Arranged in various rooms of the institute’s 110-year-old mansion, each creates its own creepy scenario. A set of twins, “Lisa and Louise” (2016), actually stand at the end of the hall much like the ones from the Stanley Kubrick film “The Shining.” Except they are ceramic sculptures, not ghosts. Still, their presence is haunting.
Group show: Kelley Shipwreck, Jaffa Aharonov, Josie Winship, and Marc Lamm
Hours: Saturday, May 5, from 4-7 p.m. only
801 Gallery (801 W Washington, Mpls)
In this eclectic show, Twin Cities artists Jaffa Aharonov, Marc Lamm, Kelley Meister and Josie Winship present new work in a variety of mediums. Aharonov’s photography series offers glimpses of a haunted future. Lamm’s touchable art – yes, you can touch it! – is made of wood, yet with a painterly and sculptural edge. Meister made their large-scale charcoal and pastel work in response to the Anthropocene era, when humans have irreversibly changed the climate and environment. Winship’s sculptures and paintings recall a circus vibe, creating a sense of magic. Exhibition runs through May 2018. More info: https://www.facebook.com/events/1614752965284044/
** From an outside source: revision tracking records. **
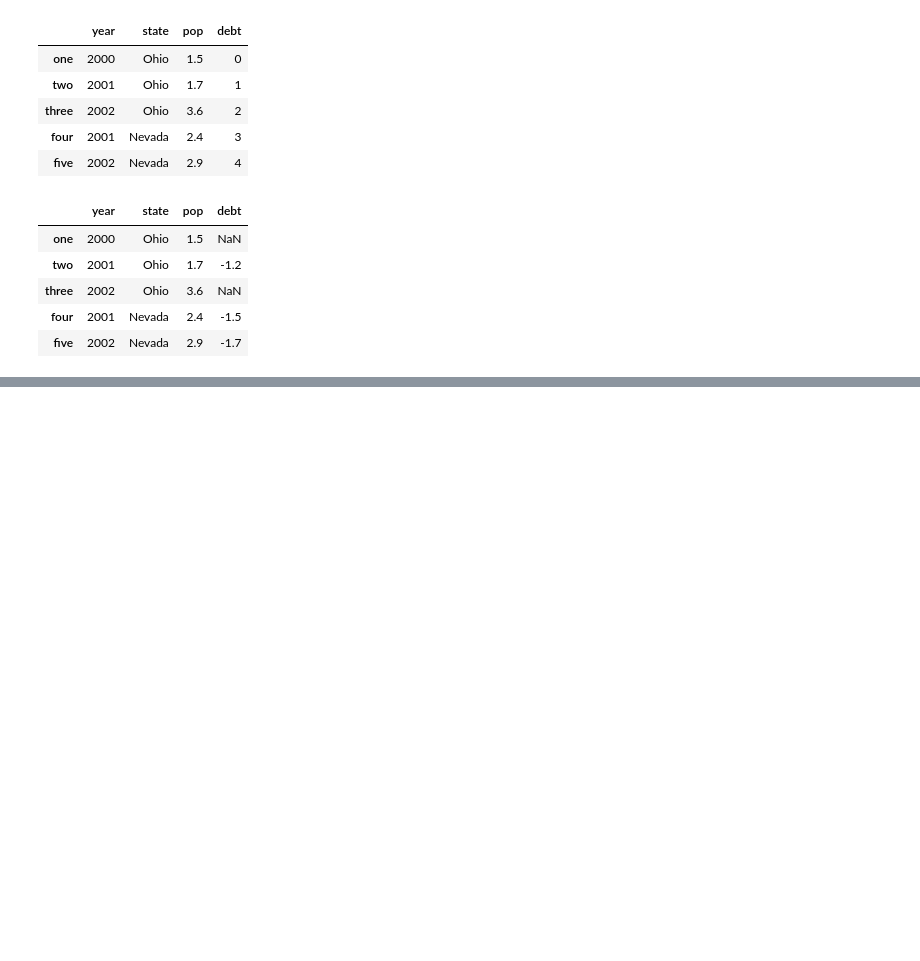
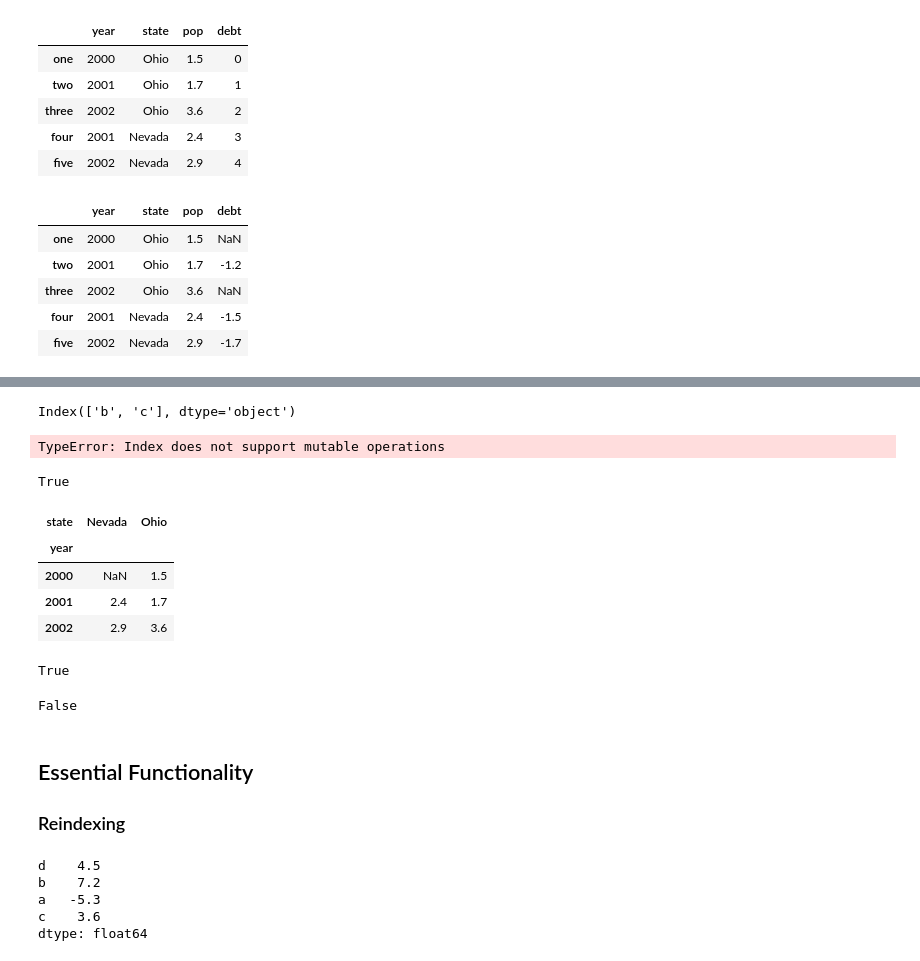
Before and after one commit to alexanderjulianmartinez/Data-Analysis-Python, a Jupyter notebook: pydata-book.ipynb, the cells around one changed output, grey strips where cells are left out. Drawn from its saved outputs; the diff is of its cells as text; code cells hidden in the pictures; blank space fills up the shorter version.

Commit message:
Continued Chapter 5: Began Essential Functionality section

```diff
--- a/pydata-book.ipynb
+++ b/pydata-book.ipynb
@@ -2319,0 +2407,9 @@ frame2
+# %%
+index[1:]
+# %% [output]
+Index(['b', 'c'], dtype='object')
+# %%
+# Index Objects are immutable
+index[1] = 'd'
+# %% [output]
+TypeError: Index does not support mutable operations
@@ -2319,0 +2422,24 @@ frame2
+# %%
+obj2.index is index
+# %% [output]
+True
+# %%
+# In addition to being array-like, an Index is also a fixed-size set
+frame3
+# %% [output]
+| state | Nevada | Ohio |
+| year |  |  |
+| 2000 | NaN | 1.5 |
+| 2001 | 2.4 | 1.7 |
+| 2002 | 2.9 | 3.6 |
+# %%
+'Ohio' in frame3.columns
+# %% [output]
+True
+# %%
+2003 in frame3.index
+# %% [output]
+False
+# %% [markdown]
+## Essential Functionality
+### Reindexing
@@ -2319,0 +2448,8 @@ frame2
+# %%
+obj
+# %% [output]
+d    4.5
+b    7.2
+a   -5.3
+c    3.6
+dtype: float64
```
Also changed, not shown: parts of 29 cells of this notebook.
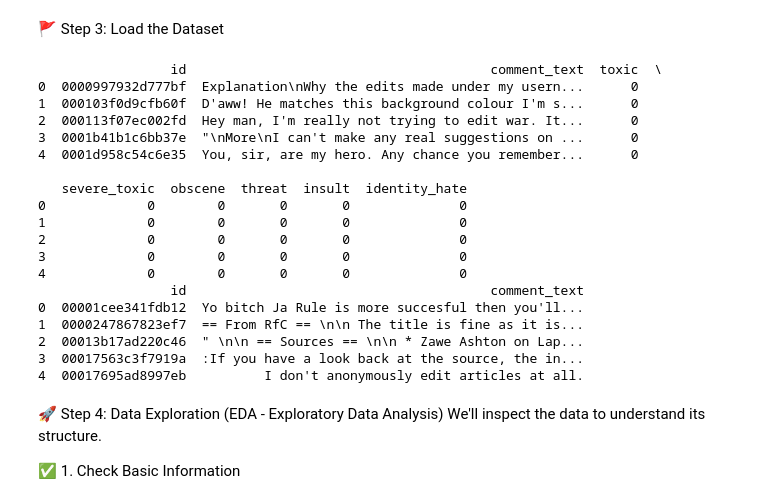
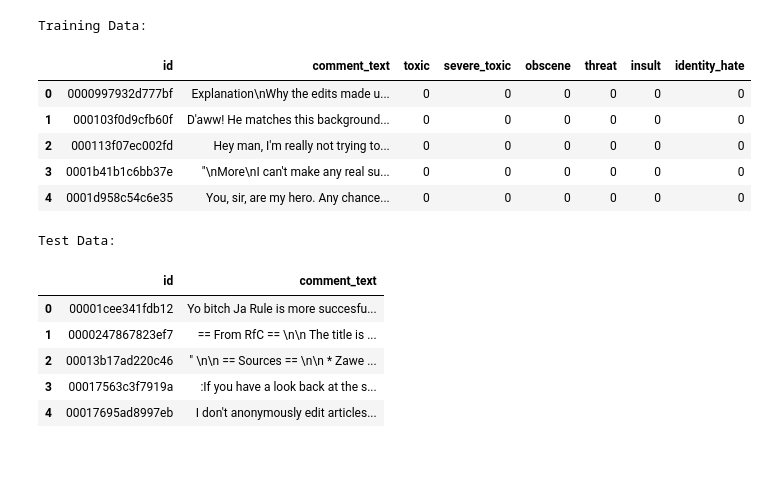
Before and after one commit to prakashwaddar628/Toxic-Comment-Classifier, a Jupyter notebook: main.ipynb, the cells around one changed output. Drawn from its saved outputs; the diff is of its cells as text; code cells hidden in the pictures; blank space fills up the shorter version.

```diff
--- a/main.ipynb
+++ b/main.ipynb
@@ -53,35 +45,26 @@ from sklearn.multiclass import OneVsRestClassifier
-# %% [markdown]
-🚩 Step 3: Load the Dataset
 # %%
 # Load the datasets
 train_data = pd.read_csv('train/train.csv',encoding='utf-8')
 test_data = pd.read_csv('test/test.csv',encoding='utf-8')
 
-# Check the first few rows
-print(train_data.head())
-print(test_data.head())
+# Display first 5 rows
+print("Training Data:")
+display(train_data.head())
+
+print("Test Data:")
+display(test_data.head())
 # %% [output]
-                 id                                       comment_text  toxic  \
-0  0000997932d777bf  Explanation\nWhy the edits made under my usern...      0
-1  000103f0d9cfb60f  D'aww! He matches this background colour I'm s...      0
-2  000113f07ec002fd  Hey man, I'm really not trying to edit war. It...      0
-3  0001b41b1c6bb37e  "\nMore\nI can't make any real suggestions on ...      0
-4  0001d958c54c6e35  You, sir, are my hero. Any chance you remember...      0
-
-   severe_toxic  obscene  threat  insult  identity_hate
-0             0        0       0       0              0
-1             0        0       0       0              0
-2             0        0       0       0              0
-3             0        0       0       0              0
-4             0        0       0       0              0
-                 id                                       comment_text
-0  00001cee341fdb12  Yo bitch Ja Rule is more succesful then you'll...
-1  0000247867823ef7  == From RfC == \n\n The title is fine as it is...
-2  00013b17ad220c46  " \n\n == Sources == \n\n * Zawe Ashton on Lap...
-3  00017563c3f7919a  :If you have a look back at the source, the in...
-4  00017695ad8997eb          I don't anonymously edit articles at all.
+Training Data:
+|  | id | comment_text | toxic | severe_toxic | obscene | threat | insult | identity_hate |
+| 0 | 0000997932d777bf | Explanation\nWhy the edits made u... | 0 | 0 | 0 | 0 | 0 | 0 |
+| 1 | 000103f0d9cfb60f | D'aww! He matches this background... | 0 | 0 | 0 | 0 | 0 | 0 |
+| 2 | 000113f07ec002fd | Hey man, I'm really not trying to... | 0 | 0 | 0 | 0 | 0 | 0 |
+| 3 | 0001b41b1c6bb37e | "\nMore\nI can't make any real su... | 0 | 0 | 0 | 0 | 0 | 0 |
+| 4 | 0001d958c54c6e35 | You, sir, are my hero. Any chance... | 0 | 0 | 0 | 0 | 0 | 0 |
+Test Data:
+|  | id | comment_text |
+| 0 | 00001cee341fdb12 | Yo bitch Ja Rule is more succesfu... |
+| 1 | 0000247867823ef7 | == From RfC == \n\n The title is ... |
+| 2 | 00013b17ad220c46 | " \n\n == Sources == \n\n * Zawe ... |
+| 3 | 00017563c3f7919a | :If you have a look back at the s... |
+| 4 | 00017695ad8997eb | I don't anonymously edit articles... |
-# %% [markdown]
-🚀 Step 4: Data Exploration (EDA - Exploratory Data Analysis)
-We'll inspect the data to understand its structure.
-
-✅ 1. Check Basic Information
```
Also changed, not shown: parts of 25 cells of this notebook, 4 other files.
Sunday, May 6
Parade assembles at 11 a.m., starts at 12 p.m.
Starts at 25th & Bloomington, ends at Powderhorn Park
Summer is finally here! The annual MayDay Parade, which takes place on the first Sunday of May, welcomes the warm weather with a procession of hand-built puppets (some as tall as 10 feet), masks, music and performance. Click here to see the parade map. To read some useful tips about attending the parade, click here. For even more info, go to the Facebook page here. The streets will be packed. See you there!
Izzy Commers: Creature
Opening Saturday, May 5, 7-11 p.m. Sat.
Ends May 19.
Public Functionary, 1400 12th Av. NE., Mpls.
Izzy Commers’ photography is set in the internet age, but unlike the cerebralness of the ’net, Commers deals with the tangibleness of human bodies. In the exhibition “Creature,” self-exploration and navigating the body are done with love and awareness through the camera. In some images, Commers uses almost fluorescent colors and bright globs that look at once human and also otherworldly to create another reality altogether. Others are striking portraits of people Commers met. A pretty young artist at 20, Commers is also hyperaware of the ways in which marketing and advertising affect how we see ourselves and others, and serve to commodify life itself. There’s a rawness in these photographs that feels like a mode of empathizing. In an interview with ThisUsedToBe.us, Commers said: “For me, taking a photo is like combining yourself with your subject.” In addition to this exhibition, Commers has released a ’zine with contributions from Minneapolis, Chicago, New York and Atlanta artists. More info: http://www.startribune.com/commers-creatures-come-over/481645311/